▶ _The task_:
Copy each line below in which the string "this" appears.

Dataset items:
____________
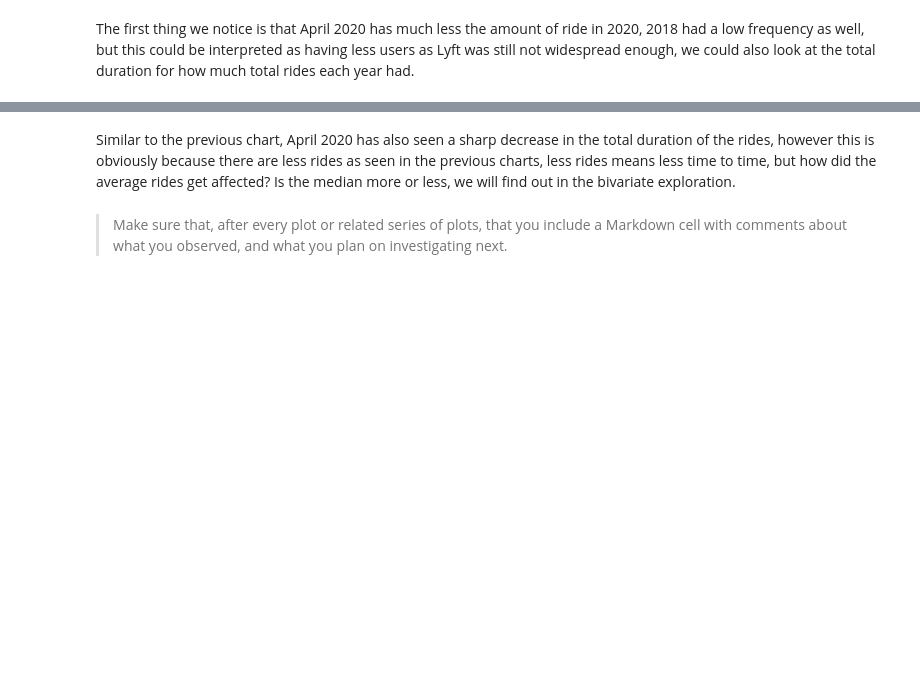
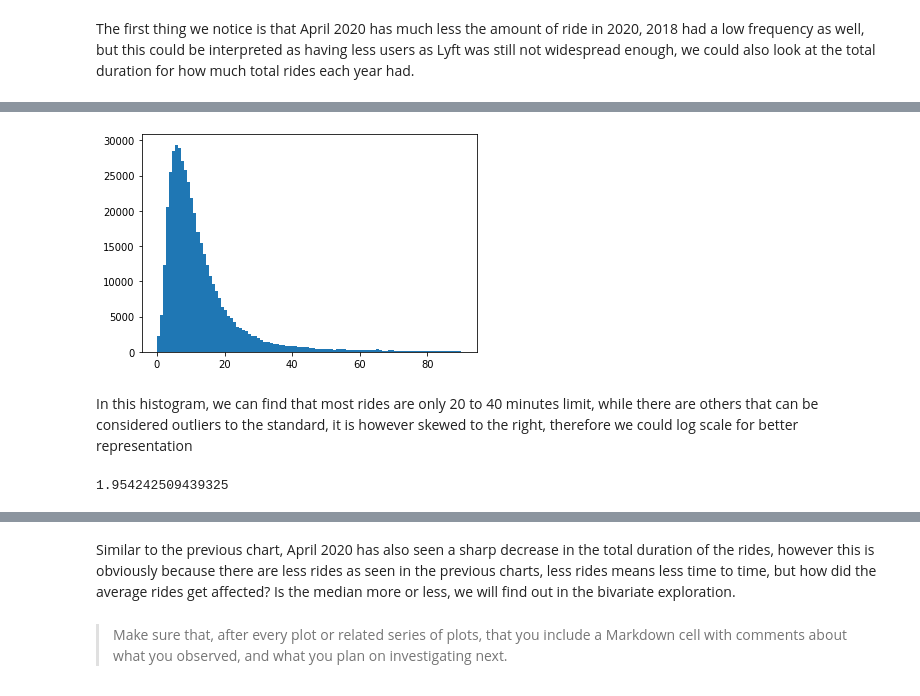
Before and after one commit to AHAMES/Udacity_data_analysis_nanodegree_investigate_projects, a Jupyter notebook: exploration_template.ipynb, the cells around one changed output, grey strips where cells are left out. Saved outputs shown, nothing was run; the diff lists cells and outputs as text; code cells hidden in the pictures; blank space fills up the shorter version.

```diff
--- a/exploration_template.ipynb
+++ b/exploration_template.ipynb
@@ -340,0 +428,10 @@ plt.xticks(list(years))
+# %%
+plt.hist(data=df_final,x="duration_min",bins=100);
+# %% [output]
+[figure, added]
+# %% [markdown]
+In this histogram, we can find that most rides are only 20 to 40 minutes limit, while there are others that can be considered outliers to the standard, it is however skewed to the right, therefore we could log scale for better representation
+# %%
+np.log10(df_final.duration_min.max())
+# %% [output]
+1.954242509439325
```
Also changed, not shown: parts of 42 cells of this notebook.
____________
▶ _Output of the task_:
+In this histogram, we can find that most rides are only 20 to 40 minutes limit, while there are others that can be considered outliers to the standard, it is however skewed to the right, therefore we could log scale for better representation
Also changed, not shown: parts of 42 cells of this notebook.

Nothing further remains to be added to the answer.